There is a yearning in Canada for the glory days of the North American free-trade deal – a time when exports soared, Americans loved our oil, and borders seemed to melt away.
Former federal cabinet minister and diplomat Michael Wilson says the way to get back to that sweet spot is to build a more muscular NAFTA partnership between Canada, the United States and Mexico.
NAFTA 2.0 would have common external tariffs and trade negotiating objectives, an integrated energy industry and more open government purchases. Regulations, standards and border policies would share a common goal of efficiency and effectiveness – everything short of a common currency and governance.
"We must expand the NAFTA brand, much in the same way as there is a European brand," Mr. Wilson argued in a recent speech. "Governments, the private sector and trade organizations must adopt this brand and consciously strengthen it."
It's time to celebrate Buy North America over Buy America, he said. NAFTA could be a powerful counterweight to China. Together, businesses could better compete against rivals, according to Mr. Wilson, one of the architects of the NAFTA deal.
Lofty and noble, as far as plans go.
But it's hard to see the "N.A." brand gaining much traction politically when brand USA can't get its act together. The United States seems incapable of making tough domestic political decisions that are so clearly in the national self-interest. Witness the ongoing budget and sequestration stalemate, which is threatening to trigger a chaotic slashing of government services.
So it seems unlikely that coordinating foreign policy with the likes of Canada and Mexico would be an easy sell in the U.S. Congress, no matter how advantageous to U.S. companies.
Even more modest efforts requiring minimal Congressional action have proven to be a tough slog. The Beyond the Border effort to coordinate and harmonize Canada-U.S. border practices is still more dream than reality.

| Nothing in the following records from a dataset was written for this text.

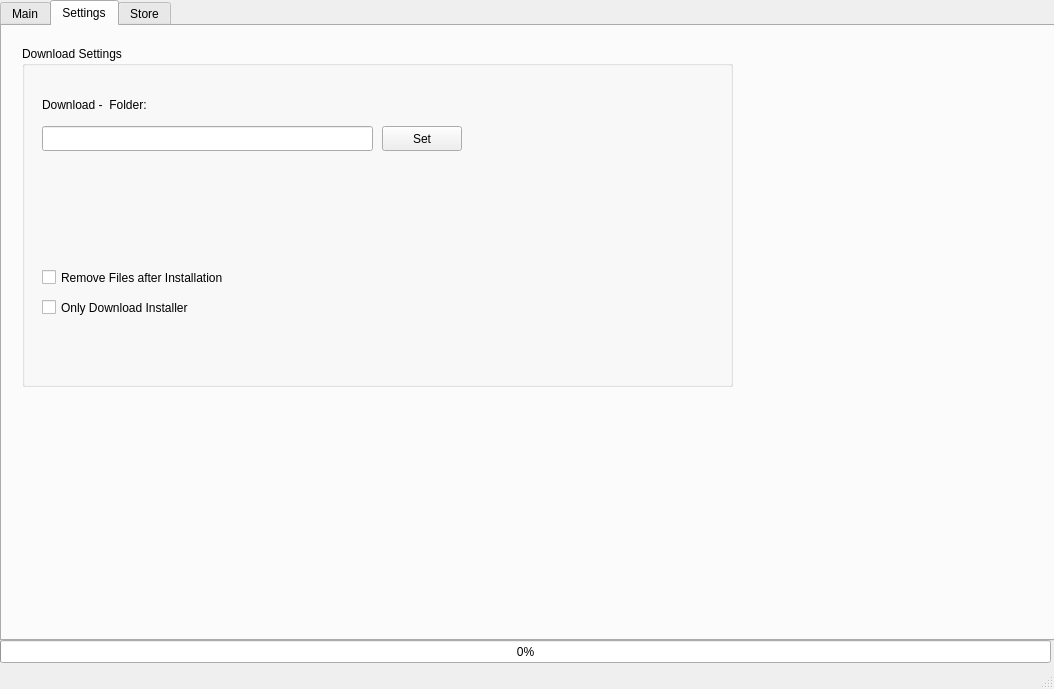
Above: GUI/mainui/form.ui from blackzspace-de-Software-Store/Python-Software-Store before the change. Below: the same form after it.
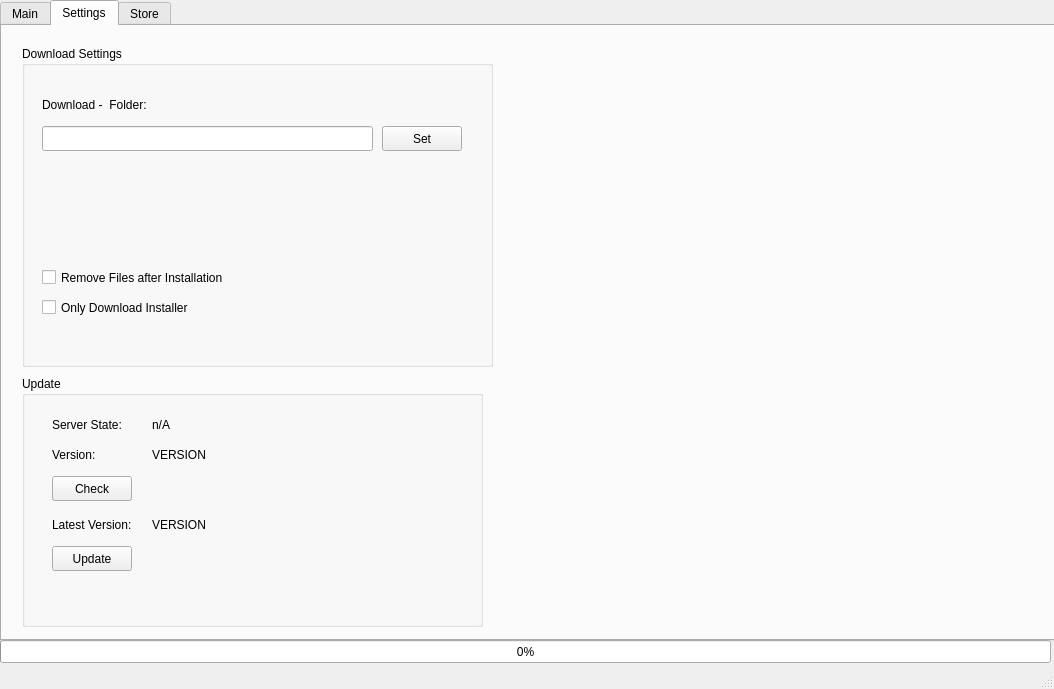
That is the form after the change. The open tabs and pages were chosen to show the change. Icons and pictures are not drawn.

```diff
--- a/GUI/mainui/form.ui
+++ b/GUI/mainui/form.ui
@@ -44,8 +44,8 @@
        <rect>
         <x>20</x>
         <y>20</y>
-        <width>711</width>
-        <height>341</height>
+        <width>471</width>
+        <height>321</height>
        </rect>
       </property>
       <property name="title">
@@ -114,6 +114,123 @@
        </property>
       </widget>
      </widget>
+     <widget class="QGroupBox" name="groupBox_check_Updates">
+      <property name="geometry">
+       <rect>
+        <x>20</x>
+        <y>350</y>
+        <width>461</width>
+        <height>251</height>
+       </rect>
+      </property>
+      <property name="title">
+       <string>Update</string>
+      </property>
+      <widget class="QPushButton" name="check_Button">
+       <property name="geometry">
+        <rect>
+         <x>30</x>
+         <y>100</y>
+         <width>80</width>
+         <height>25</height>
+        </rect>
+       </property>
+       <property name="text">
+        <string>Check</string>
+       </property>
+      </widget>
+      <widget class="QPushButton" name="update_Button">
+       <property name="geometry">
+        <rect>
+         <x>30</x>
+         <y>170</y>
+         <width>80</width>
+         <height>25</height>
+        </rect>
+       </property>
+       <property name="text">
+        <string>Update</string>
+       </property>
+      </widget>
+      <widget class="QLabel" name="label_server_state">
+       <property name="geometry">
+        <rect>
+         <x>30</x>
+         <y>40</y>
+         <width>81</width>
+         <height>17</height>
+        </rect>
+       </property>
+       <property name="text">
+        <string>Server State:</string>
+       </property>
+      </widget>
+      <widget class="QLabel" name="STATE">
+       <property name="geometry">
+        <rect>
+         <x>130</x>
+         <y>40</y>
+         <width>81</width>
+         <height>17</height>
+        </rect>
+       </property>
+       <property name="text">
+        <string>n/A</string>
+       </property>
+      </widget>
+      <widget class="QLabel" name="label_version">
+       <property name="geometry">
+        <rect>
+         <x>30</x>
+         <y>70</y>
+         <width>81</width>
+         <height>17</height>
+        </rect>
+       </property>
+       <property name="text">
+        <string>Version:</string>
+       </property>
+      </widget>
+      <widget class="QLabel" name="VERSION">
+       <property name="geometry">
+        <rect>
+         <x>130</x>
+         <y>70</y>
+         <width>81</width>
+         <height>17</height>
+        </rect>
+       </property>
+       <property name="text">
+        <string>VERSION</string>
+       </property>
+      </widget>
+      <widget class="QLabel" name="label_version_latest">
+       <property name="geometry">
+        <rect>
+         <x>30</x>
+         <y>140</y>
+         <width>91</width>
+         <height>17</height>
+        </rect>
+       </property>
+       <property name="text">
+        <string>Latest Version:</string>
+       </property>
+      </widget>
+      <widget class="QLabel" name="VERSION_LATEST">
+       <property name="geometry">
+        <rect>
+         <x>130</x>
+         <y>140</y>
+         <width>81</width>
+         <height>17</height>
+        </rect>
+       </property>
+       <property name="text">
+        <string>VERSION</string>
+       </property>
+      </widget>
+     </widget>
     </widget>
     <widget class="QWidget" name="tab_store">
      <attribute name="title">
```
Left out of the diff: 2 changed lines with no effect on the pictures.
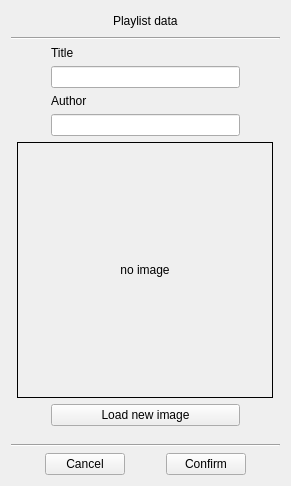
Qt form ui/playlistHeaderDialog.ui (Unvire/Quest3-beatsaber-playlist-manager) before a commit.
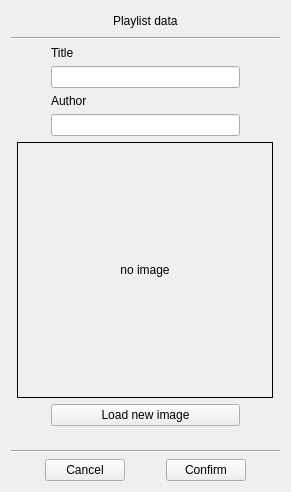
The same form after that commit.

Commit message: Adds class for the playlist header dialog ui, loads image from base64 string

The edit to the form file:
```diff
--- a/ui/playlistHeaderDialog.ui
+++ b/ui/playlistHeaderDialog.ui
@@ -7,7 +7,7 @@
     <x>0</x>
     <y>0</y>
     <width>291</width>
-    <height>486</height>
+    <height>492</height>
    </rect>
   </property>
   <property name="windowTitle">
```
Left out of the diff: 5 changed lines with no effect on the pictures. The commit also changes 1 other file.
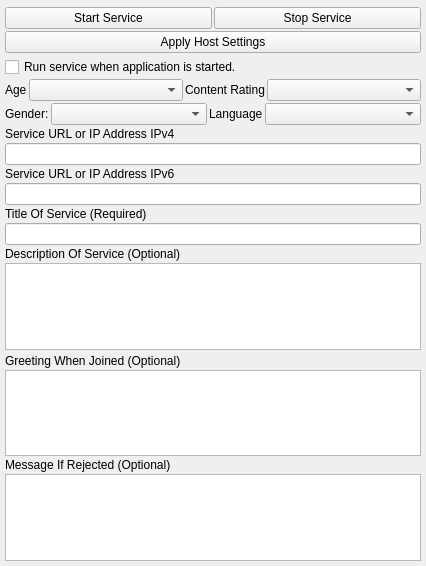
Qt form nolimitgui/CommonSrc/Forms/PluginSettingsWidget.ui (nolimitconnect/NoLimitConnect) before a commit.
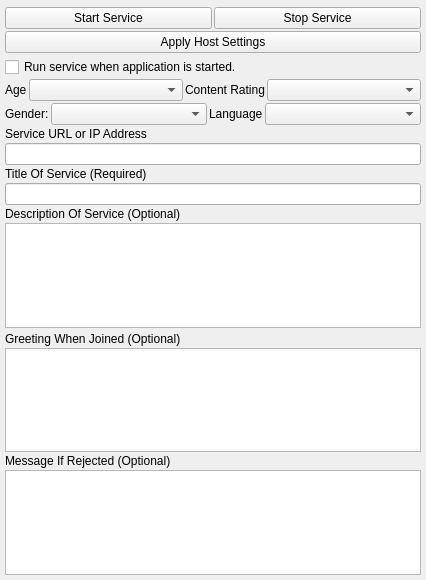
The same form after that commit. Custom widgets are drawn as their Qt base class.

```diff
--- a/nolimitgui/CommonSrc/Forms/PluginSettingsWidget.ui
+++ b/nolimitgui/CommonSrc/Forms/PluginSettingsWidget.ui
@@ -7,7 +7,7 @@
     <x>0</x>
     <y>0</y>
     <width>426</width>
-    <height>566</height>
+    <height>580</height>
    </rect>
   </property>
   <property name="sizePolicy">
@@ -173,7 +173,7 @@
    <item>
     <widget class="QLabel" name="m_UrlDescriptionLabelIpv4">
      <property name="text">
-      <string>Service URL or IP Address IPv4</string>
+      <string>Service URL or IP Address</string>
      </property>
     </widget>
    </item>
@@ -184,16 +184,6 @@
      </property>
     </widget>
    </item>
-   <item>
-    <widget class="QLabel" name="m_UrlDescriptionLabelIpv6">
-     <property name="text">
-      <string>Service URL or IP Address IPv6</string>
-     </property>
-    </widget>
-   </item>
-   <item>
-    <widget class="QLineEdit" name="m_UrlEditIpv6"/>
-   </item>
    <item>
     <widget class="QLabel" name="m_UserDisplayedNameLabel">
      <property name="text">
```
Left out of the diff: 4 changed lines with no effect on the pictures.
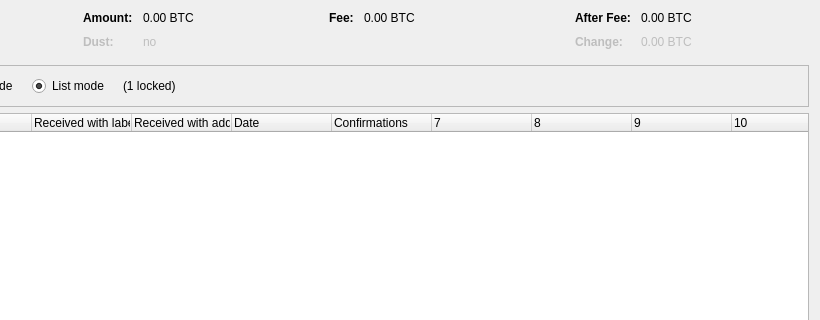
Qt form src/qt/forms/coincontroldialog.ui (arcana-coin/arcana-core) before a commit; both pictures show x 180 to 1000 and y 0 to 320 of the 1000 by 500 pixel window.
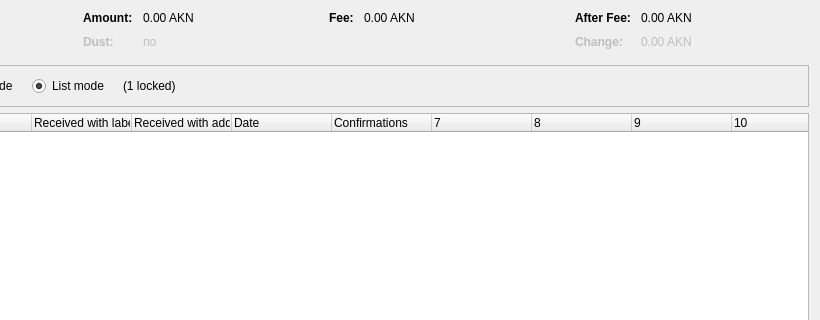
The same form after that commit. Custom widgets are drawn as their Qt base class.

```diff
--- a/src/qt/forms/coincontroldialog.ui
+++ b/src/qt/forms/coincontroldialog.ui
@@ -132,7 +132,7 @@
           <enum>Qt::ActionsContextMenu</enum>
          </property>
          <property name="text">
-          <string notr="true">0.00 BTC</string>
+          <string notr="true">0.00 AKN</string>
          </property>
          <property name="textInteractionFlags">
           <set>Qt::LinksAccessibleByMouse|Qt::TextSelectableByKeyboard|Qt::TextSelectableByMouse</set>
@@ -212,7 +212,7 @@
           <enum>Qt::ActionsContextMenu</enum>
          </property>
          <property name="text">
-          <string notr="true">0.00 BTC</string>
+          <string notr="true">0.00 AKN</string>
          </property>
          <property name="textInteractionFlags">
           <set>Qt::LinksAccessibleByMouse|Qt::TextSelectableByKeyboard|Qt::TextSelectableByMouse</set>
@@ -257,7 +257,7 @@
           <enum>Qt::ActionsContextMenu</enum>
          </property>
          <property name="text">
-          <string notr="true">0.00 BTC</string>
+          <string notr="true">0.00 AKN</string>
          </property>
          <property name="textInteractionFlags">
           <set>Qt::LinksAccessibleByMouse|Qt::TextSelectableByKeyboard|Qt::TextSelectableByMouse</set>
@@ -292,7 +292,7 @@
           <enum>Qt::ActionsContextMenu</enum>
          </property>
          <property name="text">
-          <string notr="true">0.00 BTC</string>
+          <string notr="true">0.00 AKN</string>
          </property>
          <property name="textInteractionFlags">
           <set>Qt::LinksAccessibleByMouse|Qt::TextSelectableByKeyboard|Qt::TextSelectableByMouse</set>
```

Now, some business groups are pushing Ottawa to use the ongoing Trans-Pacific Partnership trade talks as a way to fix NAFTA's flaws, including freeing up access to government contracts. The TPP negotiations involve Canada, the U.S., Mexico and several Asia-Pacific countries.
That seems like a long shot, given the complex tradeoffs involved in a multi-country trade deal, which is likely a year or more away.
That's not to suggest a stronger NAFTA isn't a good idea.
As Mr. Wilson rightly points out, companies are gradually moving towards North American integration of their supply chains anyway. Every dollar that Canada exports to the U.S. contains 25 cents worth of American content. Chinese products, on the other hand, are less than 4 per cent "Made in America."
A recent trend to "on-shoring" of U.S. manufacturing from China and elsewhere may drive North American content even higher.
Plenty of irritants stand in the way of a well-functioning NAFTA free trade. Buy America restrictions continue to unfairly restrict access of Canadian companies to U.S. contracts, messing up efficient cross-border supply chains.
Cooperation on energy policy is obviously lacking, exemplified by the stalled Keystone XL oil pipeline.
And old trade wounds still hurt. Canada is shipping record volumes of lumber to China when it could be selling much more to its closest trading partner if a negotiated deal didn't limit duty-free access to the U.S. market.
Before embarking on an ambitious new NAFTA project Canada might want to concentrate on bolstering its own brand.
A lot remains to be done to make Canada more competitive. Foreign competition is limited in key sectors, such as telecommunications and broadcasting. Inane barriers to trade within Canada still gum up the dairy and poultry industries, financial regulation and other sectors.
Ottawa and the provinces also need to improve the country's environmental record in the oil sands to avoid being the scapegoat of environmentalists.
And finally, authorities must do a better job of cracking down on overseas corruption by Canadian companies and policing global resource companies that use our financial markets as an ATM.
Nostalgia isn't going to bring back the time – before the terrorist attacks of Sept. 11, 2001 – when a euro-style open border in North America seemed possible.
But Canada can do a lot on its own, by building a brand that's trusted and coveted in foreign markets.